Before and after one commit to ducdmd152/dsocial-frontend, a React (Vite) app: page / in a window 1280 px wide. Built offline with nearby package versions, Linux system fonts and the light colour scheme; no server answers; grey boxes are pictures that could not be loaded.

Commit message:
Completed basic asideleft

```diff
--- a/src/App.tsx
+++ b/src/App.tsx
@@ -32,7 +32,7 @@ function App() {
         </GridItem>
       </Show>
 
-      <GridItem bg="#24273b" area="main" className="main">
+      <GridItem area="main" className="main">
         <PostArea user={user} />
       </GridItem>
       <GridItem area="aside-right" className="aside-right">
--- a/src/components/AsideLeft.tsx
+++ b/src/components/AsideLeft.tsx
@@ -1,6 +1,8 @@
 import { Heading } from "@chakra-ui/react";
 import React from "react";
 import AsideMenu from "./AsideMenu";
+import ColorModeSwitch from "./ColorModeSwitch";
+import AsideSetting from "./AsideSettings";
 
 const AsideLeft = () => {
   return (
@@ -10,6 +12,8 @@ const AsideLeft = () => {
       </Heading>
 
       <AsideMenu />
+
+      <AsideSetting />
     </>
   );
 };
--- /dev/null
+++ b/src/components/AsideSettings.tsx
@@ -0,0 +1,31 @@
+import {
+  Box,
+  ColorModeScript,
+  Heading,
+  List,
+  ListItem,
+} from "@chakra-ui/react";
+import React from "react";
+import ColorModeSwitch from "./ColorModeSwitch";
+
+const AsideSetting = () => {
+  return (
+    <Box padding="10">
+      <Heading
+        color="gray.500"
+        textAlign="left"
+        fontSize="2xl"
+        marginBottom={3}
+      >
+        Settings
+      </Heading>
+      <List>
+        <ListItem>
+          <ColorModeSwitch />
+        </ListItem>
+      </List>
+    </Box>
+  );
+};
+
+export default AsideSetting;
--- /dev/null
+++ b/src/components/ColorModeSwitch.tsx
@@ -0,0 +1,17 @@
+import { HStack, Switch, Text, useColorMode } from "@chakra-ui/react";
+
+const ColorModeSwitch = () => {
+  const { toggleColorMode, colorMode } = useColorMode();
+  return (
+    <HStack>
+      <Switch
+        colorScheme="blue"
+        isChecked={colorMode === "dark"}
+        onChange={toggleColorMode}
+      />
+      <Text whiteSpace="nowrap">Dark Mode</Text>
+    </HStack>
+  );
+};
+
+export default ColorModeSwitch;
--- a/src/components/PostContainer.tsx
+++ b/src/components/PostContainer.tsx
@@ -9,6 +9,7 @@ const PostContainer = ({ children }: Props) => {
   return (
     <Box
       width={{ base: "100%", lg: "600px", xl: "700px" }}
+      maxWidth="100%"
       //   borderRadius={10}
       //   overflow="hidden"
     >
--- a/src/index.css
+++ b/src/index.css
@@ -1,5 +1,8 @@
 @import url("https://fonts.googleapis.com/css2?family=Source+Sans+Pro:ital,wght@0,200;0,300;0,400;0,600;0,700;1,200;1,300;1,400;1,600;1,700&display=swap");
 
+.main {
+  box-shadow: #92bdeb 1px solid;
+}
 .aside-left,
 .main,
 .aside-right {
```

---

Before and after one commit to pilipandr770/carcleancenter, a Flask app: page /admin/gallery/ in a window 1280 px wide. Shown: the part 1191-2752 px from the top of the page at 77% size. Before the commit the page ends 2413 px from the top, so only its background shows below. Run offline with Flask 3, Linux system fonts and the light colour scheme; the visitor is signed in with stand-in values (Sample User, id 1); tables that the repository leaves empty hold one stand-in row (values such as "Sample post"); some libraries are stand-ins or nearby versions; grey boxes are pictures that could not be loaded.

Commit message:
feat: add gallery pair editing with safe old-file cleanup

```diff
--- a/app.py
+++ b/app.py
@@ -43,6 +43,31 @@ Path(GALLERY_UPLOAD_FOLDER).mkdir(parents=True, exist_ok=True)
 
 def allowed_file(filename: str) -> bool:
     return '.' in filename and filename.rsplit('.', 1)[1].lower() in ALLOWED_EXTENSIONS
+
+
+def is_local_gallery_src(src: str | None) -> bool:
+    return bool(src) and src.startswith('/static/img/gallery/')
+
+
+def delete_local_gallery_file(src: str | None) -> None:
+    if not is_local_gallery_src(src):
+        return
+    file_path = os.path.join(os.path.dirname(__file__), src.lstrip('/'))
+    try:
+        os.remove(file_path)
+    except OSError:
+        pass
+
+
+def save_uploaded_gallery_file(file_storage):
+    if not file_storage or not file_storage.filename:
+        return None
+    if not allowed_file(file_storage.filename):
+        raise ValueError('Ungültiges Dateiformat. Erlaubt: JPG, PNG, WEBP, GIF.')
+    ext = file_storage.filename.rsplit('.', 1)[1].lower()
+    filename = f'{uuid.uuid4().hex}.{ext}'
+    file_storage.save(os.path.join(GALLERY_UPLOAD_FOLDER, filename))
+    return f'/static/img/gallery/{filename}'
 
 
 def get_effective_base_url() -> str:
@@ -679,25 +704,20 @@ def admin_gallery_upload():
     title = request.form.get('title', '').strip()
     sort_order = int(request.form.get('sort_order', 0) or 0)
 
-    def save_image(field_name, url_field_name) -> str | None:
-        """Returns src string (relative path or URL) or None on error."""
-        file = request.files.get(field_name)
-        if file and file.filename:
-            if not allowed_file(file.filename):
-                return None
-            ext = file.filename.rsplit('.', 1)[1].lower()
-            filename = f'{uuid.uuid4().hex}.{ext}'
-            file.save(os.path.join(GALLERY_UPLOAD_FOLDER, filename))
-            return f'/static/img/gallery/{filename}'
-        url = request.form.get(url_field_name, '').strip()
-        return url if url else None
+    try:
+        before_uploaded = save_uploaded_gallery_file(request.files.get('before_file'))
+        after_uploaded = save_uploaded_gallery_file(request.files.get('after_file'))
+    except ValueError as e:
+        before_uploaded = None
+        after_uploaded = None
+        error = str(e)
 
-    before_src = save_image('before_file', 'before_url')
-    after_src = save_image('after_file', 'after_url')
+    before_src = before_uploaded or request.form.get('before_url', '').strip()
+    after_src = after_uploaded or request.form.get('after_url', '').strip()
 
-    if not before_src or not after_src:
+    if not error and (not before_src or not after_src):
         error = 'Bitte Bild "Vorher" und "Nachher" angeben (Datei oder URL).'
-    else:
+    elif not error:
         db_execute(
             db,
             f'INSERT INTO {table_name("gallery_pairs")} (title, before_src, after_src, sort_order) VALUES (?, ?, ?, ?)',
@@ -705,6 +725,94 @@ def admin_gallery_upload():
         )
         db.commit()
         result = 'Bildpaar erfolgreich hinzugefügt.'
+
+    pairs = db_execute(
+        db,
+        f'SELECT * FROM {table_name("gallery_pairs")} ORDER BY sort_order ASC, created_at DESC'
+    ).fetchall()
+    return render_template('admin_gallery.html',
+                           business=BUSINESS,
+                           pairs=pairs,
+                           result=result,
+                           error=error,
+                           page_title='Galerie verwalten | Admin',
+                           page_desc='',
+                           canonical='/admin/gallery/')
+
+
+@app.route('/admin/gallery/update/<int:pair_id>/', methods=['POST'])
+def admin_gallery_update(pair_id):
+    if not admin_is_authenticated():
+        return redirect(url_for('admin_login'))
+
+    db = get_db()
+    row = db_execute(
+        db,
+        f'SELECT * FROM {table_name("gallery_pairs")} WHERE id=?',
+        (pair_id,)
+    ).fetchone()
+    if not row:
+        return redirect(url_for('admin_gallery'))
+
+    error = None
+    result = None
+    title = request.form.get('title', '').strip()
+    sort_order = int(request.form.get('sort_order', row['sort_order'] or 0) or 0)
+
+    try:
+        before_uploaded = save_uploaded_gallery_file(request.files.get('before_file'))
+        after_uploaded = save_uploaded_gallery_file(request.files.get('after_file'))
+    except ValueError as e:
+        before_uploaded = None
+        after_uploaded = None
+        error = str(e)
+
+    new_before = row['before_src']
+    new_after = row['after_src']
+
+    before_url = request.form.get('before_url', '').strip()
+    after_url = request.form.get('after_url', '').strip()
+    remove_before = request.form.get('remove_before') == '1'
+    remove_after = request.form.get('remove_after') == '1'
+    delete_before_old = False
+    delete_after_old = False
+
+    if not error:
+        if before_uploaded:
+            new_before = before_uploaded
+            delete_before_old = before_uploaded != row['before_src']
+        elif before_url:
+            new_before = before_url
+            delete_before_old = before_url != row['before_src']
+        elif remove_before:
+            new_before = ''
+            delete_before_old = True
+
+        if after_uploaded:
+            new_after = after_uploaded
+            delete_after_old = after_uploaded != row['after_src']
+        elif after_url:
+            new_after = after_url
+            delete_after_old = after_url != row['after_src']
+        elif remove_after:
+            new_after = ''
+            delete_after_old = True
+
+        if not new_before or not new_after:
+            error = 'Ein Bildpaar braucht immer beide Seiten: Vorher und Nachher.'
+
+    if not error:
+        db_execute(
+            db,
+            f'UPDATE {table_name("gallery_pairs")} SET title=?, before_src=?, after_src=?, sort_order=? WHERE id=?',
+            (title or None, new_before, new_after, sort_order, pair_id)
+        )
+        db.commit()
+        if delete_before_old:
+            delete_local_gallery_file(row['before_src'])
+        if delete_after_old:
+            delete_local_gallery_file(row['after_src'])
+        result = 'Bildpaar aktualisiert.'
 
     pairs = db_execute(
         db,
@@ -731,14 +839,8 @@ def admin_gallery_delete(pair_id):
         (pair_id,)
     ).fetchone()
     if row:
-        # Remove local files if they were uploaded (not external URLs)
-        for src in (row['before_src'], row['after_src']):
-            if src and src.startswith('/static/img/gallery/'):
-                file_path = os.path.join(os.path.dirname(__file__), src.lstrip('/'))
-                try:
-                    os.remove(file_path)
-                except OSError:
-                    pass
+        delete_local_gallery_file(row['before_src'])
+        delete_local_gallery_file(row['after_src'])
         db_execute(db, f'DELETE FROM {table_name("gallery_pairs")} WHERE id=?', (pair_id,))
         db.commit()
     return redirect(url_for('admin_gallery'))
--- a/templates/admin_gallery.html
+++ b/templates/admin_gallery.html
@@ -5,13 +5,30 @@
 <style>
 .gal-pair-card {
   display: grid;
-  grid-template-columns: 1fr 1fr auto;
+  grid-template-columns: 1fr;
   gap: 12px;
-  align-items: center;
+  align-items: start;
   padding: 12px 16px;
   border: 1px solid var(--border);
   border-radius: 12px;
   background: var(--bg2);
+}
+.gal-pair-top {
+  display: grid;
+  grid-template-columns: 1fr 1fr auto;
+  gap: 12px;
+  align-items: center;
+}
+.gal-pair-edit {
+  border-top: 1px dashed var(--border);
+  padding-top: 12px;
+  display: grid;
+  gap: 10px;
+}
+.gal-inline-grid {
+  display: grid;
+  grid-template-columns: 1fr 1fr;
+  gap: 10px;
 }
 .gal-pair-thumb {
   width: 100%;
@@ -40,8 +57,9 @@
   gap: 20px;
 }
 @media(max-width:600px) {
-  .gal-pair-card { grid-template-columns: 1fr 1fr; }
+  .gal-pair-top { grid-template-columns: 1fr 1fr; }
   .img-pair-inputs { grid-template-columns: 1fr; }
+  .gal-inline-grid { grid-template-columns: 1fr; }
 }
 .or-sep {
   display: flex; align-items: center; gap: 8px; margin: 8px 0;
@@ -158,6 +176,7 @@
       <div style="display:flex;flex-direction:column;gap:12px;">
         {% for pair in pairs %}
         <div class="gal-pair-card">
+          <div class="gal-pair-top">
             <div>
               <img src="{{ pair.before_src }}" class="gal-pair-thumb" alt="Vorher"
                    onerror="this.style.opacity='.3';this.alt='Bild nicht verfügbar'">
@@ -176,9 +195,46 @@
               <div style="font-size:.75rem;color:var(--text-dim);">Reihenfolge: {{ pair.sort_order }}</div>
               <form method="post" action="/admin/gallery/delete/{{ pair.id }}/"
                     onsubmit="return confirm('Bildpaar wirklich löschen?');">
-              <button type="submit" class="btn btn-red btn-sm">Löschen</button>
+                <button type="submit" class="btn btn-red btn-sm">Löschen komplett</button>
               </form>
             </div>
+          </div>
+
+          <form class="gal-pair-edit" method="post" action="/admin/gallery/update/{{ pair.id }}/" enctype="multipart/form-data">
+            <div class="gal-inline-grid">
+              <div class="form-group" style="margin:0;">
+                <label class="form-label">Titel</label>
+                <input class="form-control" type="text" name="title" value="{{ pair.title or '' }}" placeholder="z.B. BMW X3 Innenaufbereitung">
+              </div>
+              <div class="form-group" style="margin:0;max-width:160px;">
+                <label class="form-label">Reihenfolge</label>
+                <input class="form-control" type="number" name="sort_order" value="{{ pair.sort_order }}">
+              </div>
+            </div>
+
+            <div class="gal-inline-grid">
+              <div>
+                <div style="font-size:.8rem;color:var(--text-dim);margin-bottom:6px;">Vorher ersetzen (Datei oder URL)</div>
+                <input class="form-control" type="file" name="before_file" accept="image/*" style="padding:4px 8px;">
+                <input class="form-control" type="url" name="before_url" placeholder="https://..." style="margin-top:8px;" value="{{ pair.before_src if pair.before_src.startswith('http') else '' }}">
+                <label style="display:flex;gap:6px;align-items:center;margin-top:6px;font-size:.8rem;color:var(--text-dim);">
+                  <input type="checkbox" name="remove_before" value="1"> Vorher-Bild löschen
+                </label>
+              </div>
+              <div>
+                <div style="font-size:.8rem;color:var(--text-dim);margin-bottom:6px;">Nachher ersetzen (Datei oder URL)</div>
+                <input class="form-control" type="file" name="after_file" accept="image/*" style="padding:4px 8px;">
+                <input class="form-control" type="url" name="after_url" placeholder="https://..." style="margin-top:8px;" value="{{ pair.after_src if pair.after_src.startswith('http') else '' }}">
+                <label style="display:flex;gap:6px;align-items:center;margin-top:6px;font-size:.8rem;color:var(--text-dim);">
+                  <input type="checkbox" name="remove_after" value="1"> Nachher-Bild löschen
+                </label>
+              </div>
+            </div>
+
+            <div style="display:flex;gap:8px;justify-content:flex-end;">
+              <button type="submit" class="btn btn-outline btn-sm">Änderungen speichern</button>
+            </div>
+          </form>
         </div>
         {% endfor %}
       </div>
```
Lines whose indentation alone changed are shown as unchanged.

■ PROMPT ■
Find the word "GridItem" in the listing and copy each line that contains it.

■ REPLY TO THE TASK ■
         </GridItem>
-      <GridItem bg="#24273b" area="main" className="main">
+      <GridItem area="main" className="main">
       </GridItem>
       <GridItem area="aside-right" className="aside-right">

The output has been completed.